NEW YORK (Ticker) — In a fitting finale for women’s tennis at Madison Square Garden, world No. 1 Martina Hingis edged former champion Monica Seles in three thrilling sets this afternoon, capturing her second Chase Championships crown.
Hingis needed over two hours to post a 6-7 (5-7), 6-4, 6-4 triumph over the third-seeded Seles, who possibly was making her last appearance in the $2 million season-ending event.
For the next three years, the WTA Tour has decided to move the tournament to Munich, Germany, the country where Seles was stabbed during a match in 1993. She vowed never to return after a German judge allowed her attacker to go free.
“I was very emotional,” Seles said. “You feel, well, this is it, in terms of a tournament. Hopefully, maybe in four years time the tournament will be here (again).”
But that dark incident was far from the minds of the players and vociferous but less-than-capacity crowd, which was treated to outstanding tennis.
Hingis improved to 12-2 lifetime against Seles and raised her tour-leading tournament victories this season to nine.
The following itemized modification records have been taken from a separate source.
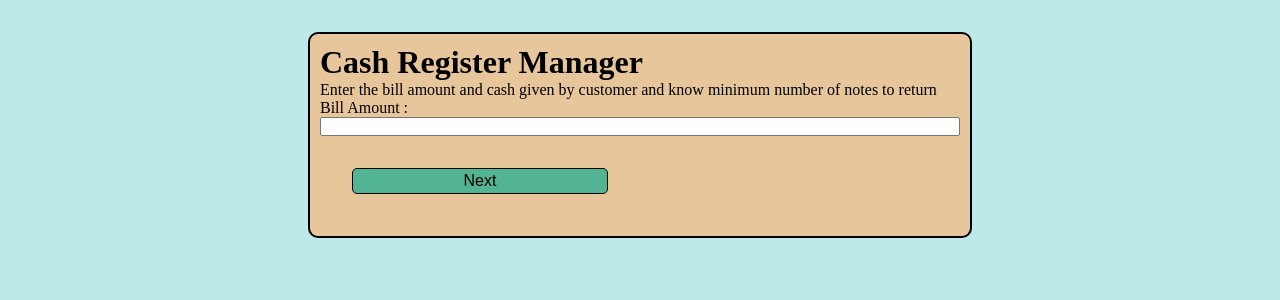
Repository: patelamancode/Cash-register-manager-app
Page: index.html
An editor plug-in stored every save of this project. The page is shown before and after the next save, followed by the edit.
The browser window is 1280 px wide. The pictures show the whole page.

Above is the page before, as saved 2022-11-18 15:39:37.

After the next save:
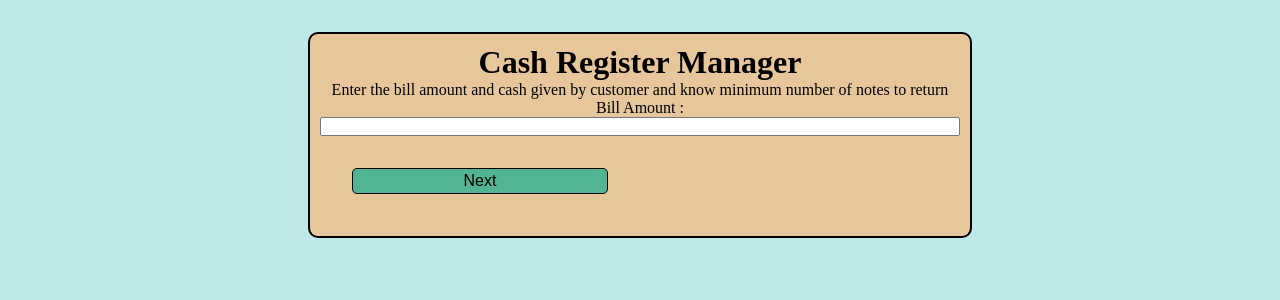
Saved 57 s later.
--- a/index.css
+++ b/index.css
@@ -17,11 +17,11 @@ body{
     border: 2px solid black;
     border-radius: 10px;
     background-color: rgb(231, 198, 156);
-
+    text-align: center;
 }
 
 button{
-    align-items: center;
+
     margin: 2rem;
     padding: 3px;
     width: 20vw;
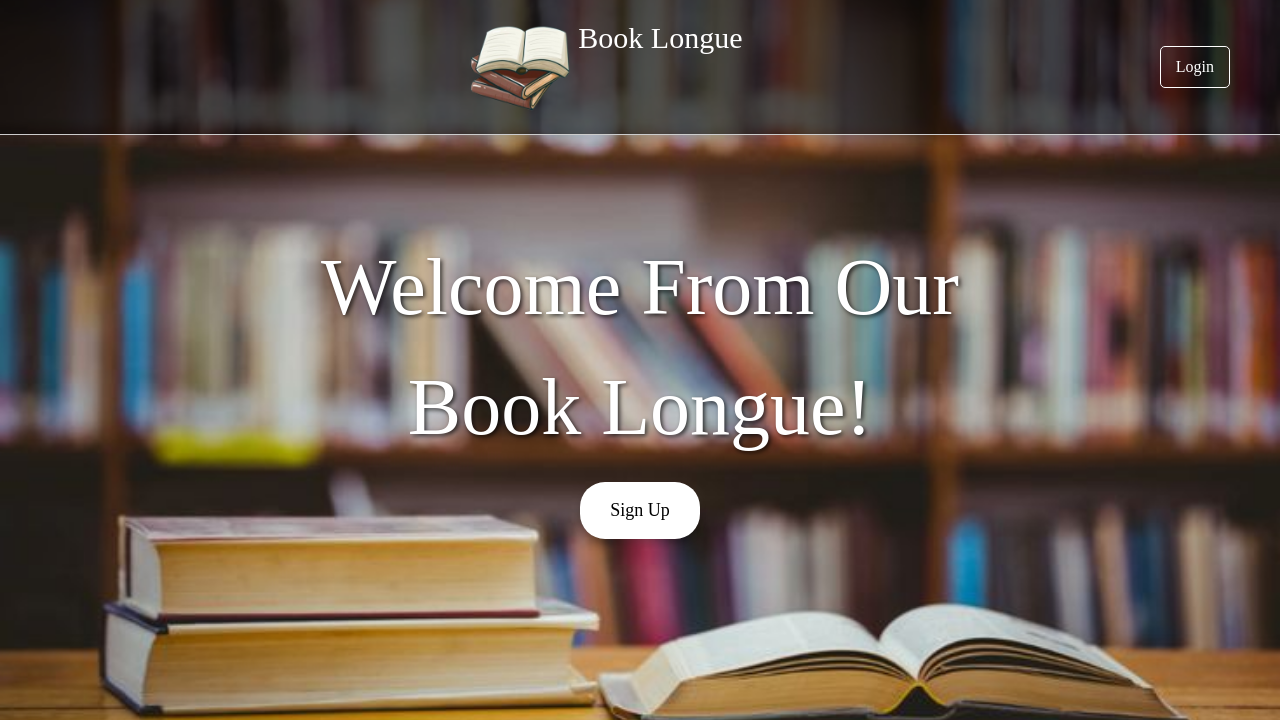
Repository: moehaymanmyint/Book-Longue-Web-System
Page: pages/GetStarted.html
The author's editor kept a copy of each file at every save. The page is drawn from the files as they stood at one save, then again after the next save.
The browser window is 1280 px wide. The pictures show the whole page.
Some web fonts or font styles are not loaded; a fallback is used.

Above is the page before, as saved 2024-12-30 11:59:42.

After the next save:
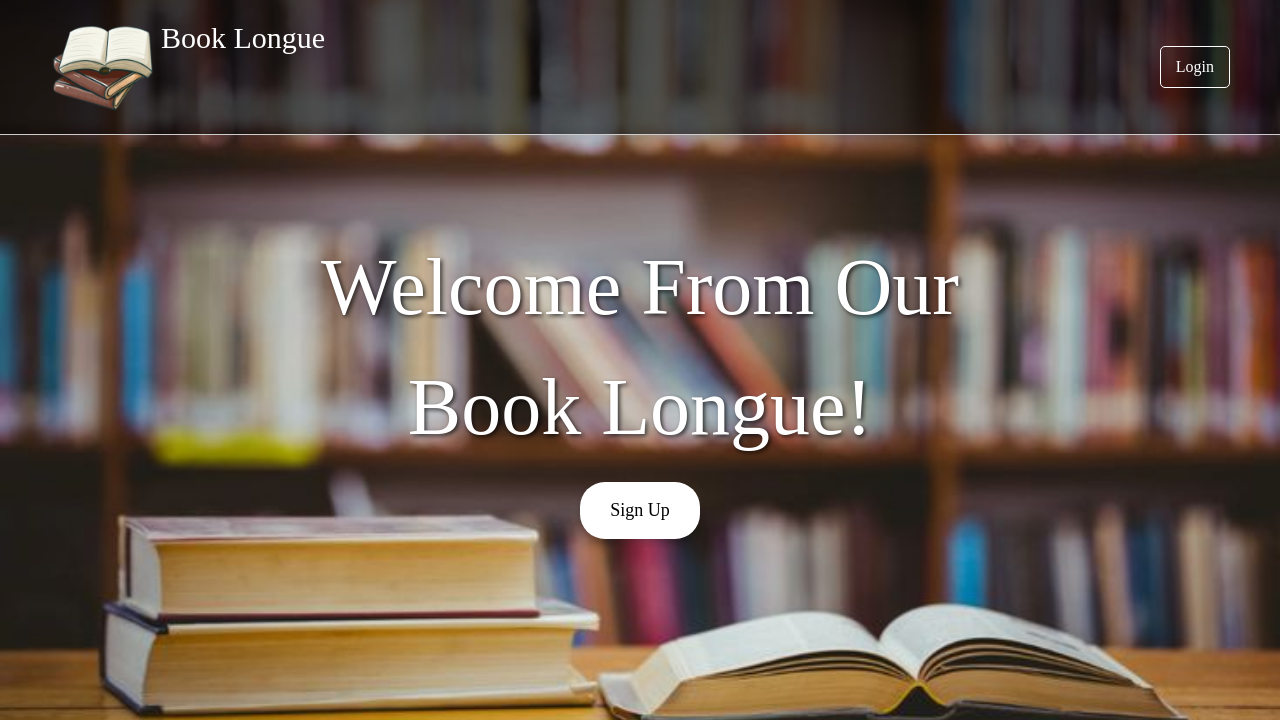
Saved 9 s later.
--- a/style/GetStarted.css
+++ b/style/GetStarted.css
@@ -28,7 +28,7 @@ body {
 
 .nav-bar .left {
     display: flex;
-    justify-content: center;
+    justify-content: start;
 }
 
 .nav-bar .left img {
The 20-year-old from Switzerland earned $500,000, two trophies and her 35th career title.
“Today, I was very defensive in a way,” said Hingis, a winner here in 1998 and runner-up in 1996 and 1999. “She had so much power, she took her chances, and she also served very well. It was very hard to find the angles and she was running so well. I was so surprised. Sometimes in the other matches she would get tired. Not today. She played very well.”
In a match decided by just seven points, Seles won her first set from Hingis since 1998. The two traded breaks and Hingis held for a 6-5 lead before they waged a lengthy battle in the 12th game, which went to nine deuces.
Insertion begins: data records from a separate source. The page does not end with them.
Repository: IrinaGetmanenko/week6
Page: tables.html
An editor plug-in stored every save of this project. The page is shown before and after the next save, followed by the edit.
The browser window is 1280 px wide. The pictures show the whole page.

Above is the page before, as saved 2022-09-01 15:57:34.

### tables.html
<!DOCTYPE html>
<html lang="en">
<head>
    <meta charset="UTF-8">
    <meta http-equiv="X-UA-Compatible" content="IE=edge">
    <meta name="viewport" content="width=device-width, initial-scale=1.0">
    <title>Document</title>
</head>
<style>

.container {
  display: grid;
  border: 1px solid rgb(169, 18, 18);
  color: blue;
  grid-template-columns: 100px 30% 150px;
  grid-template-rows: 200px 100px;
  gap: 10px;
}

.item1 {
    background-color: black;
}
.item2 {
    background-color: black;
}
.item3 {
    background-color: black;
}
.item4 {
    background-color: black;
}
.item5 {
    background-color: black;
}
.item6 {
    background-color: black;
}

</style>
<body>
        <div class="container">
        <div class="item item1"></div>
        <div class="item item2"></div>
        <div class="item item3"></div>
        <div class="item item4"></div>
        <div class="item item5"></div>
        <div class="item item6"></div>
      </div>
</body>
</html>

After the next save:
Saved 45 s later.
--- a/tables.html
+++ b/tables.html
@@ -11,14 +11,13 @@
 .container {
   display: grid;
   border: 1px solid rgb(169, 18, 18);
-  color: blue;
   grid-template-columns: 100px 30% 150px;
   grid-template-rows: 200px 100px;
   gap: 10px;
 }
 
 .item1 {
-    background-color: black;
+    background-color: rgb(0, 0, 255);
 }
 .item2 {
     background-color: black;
Seles saved three set points before converting on her seventh ad, hitting a forehand stab volley down the line to force a tiebreaker. She hit a forehand wide on her second set point but forced an error from Hingis to seal the set in 56 minutes.
In the second set, Hingis erased deficits of 0-2 and 2-4 as she ran Seles from side to side, forcing the two-handed player to make one-handed saves. At the changeover, she took a bathroom break while Seles had her left groin rubbed by the trainer.
They exchanged breaks at the start of the deciding set before Hingis held for a 3-1 lead. Seles finally had an easy service game, hitting four straight winners, and rode the crowd support to level the set at 3-3.
Hingis went ahead in the seventh game but double-faulted on break point on her own service game. The string of breaks continued as Seles put a backhand into the net for break point and Hingis nailed a cross-court backhand winner.
“I think (the breaks) were a combination of Martina returning so well and putting pressure on me, and I was probably pressing for more than I should have and my serve broke down a little bit,” Seles said. “And then I knew that I have to break back, and a few times, I was able to do that and I few times I wasn’t.”
After Hingis double-faulted on her first match point, she hit a 92-mph ace — her fifth of the match against nine double faults — and Seles smacked a second-serve forehand return into the net to end the match.
“I was hoping I would not play as badly as I had done the past few times against her,” Seles said. “It’s just key for me to steady my nerves and I got lucky there in the first set. Then I let Martina back during the second set. It was just too tough at the end. I think both of us were pretty tired at the end. There were probably a couple of times where I reached a wall, but I knew I really wanted to win this match, and I just tried to push through it.”
Hingis shook hands cordially with Seles before meeting her mother and coach, Melanie Molitor, at the side of the court, where she broke into tears.
“I was just so tired,” said Hingis, who fought through cramps to become the first player to win the singles and doubles crowns here since Jana Novotna in 1997. “It has been a long few weeks now, playing singles and doubles all the time. (My mother) was like, `Don’t be a baby.'”
Going without a Grand Slam title for the first time since 1996, Hingis often appeared pushed around by more powerful players this year.
She lost to Lindsay Davenport in the final of the Australian Open, Mary Pierce in the semifinals at the French Open, and to Venus Williams in the quarterfinals of Wimbledon and the semifinals at the U.S. Open. However, she compiled a 77-10 record and finished the year at No. 1 for the third time in her career.
“I think that’s why I wanted to do so well here,” she said. “I think it has been very important for me to do well at the indoor tournaments to really show that — this is like the fifth Grand Slam, and to be able to win it and to come through with great tournaments and winning here, I think I deserve now the respect of being No. 1. You keep reading in the papers, `She didn’t win the Grand Slam this year.’ But I definitely had a very good season overall, and without winning a Grand Slam.”
A winner of three titles this year, Seles also captured the bronze medal at the Sydney Olympics. The former world No. 1 became the youngest player to win the season-ending championship in 1990, when she took the title at 16 years, 11 months. She successfully defended her title the next two years and owns 47 career singles crowns.
Seles only gets a few days of rest before she is back in action, playing for the United States in a semifinal tie against Belgium at the Federation Cup in Las Vegas next week.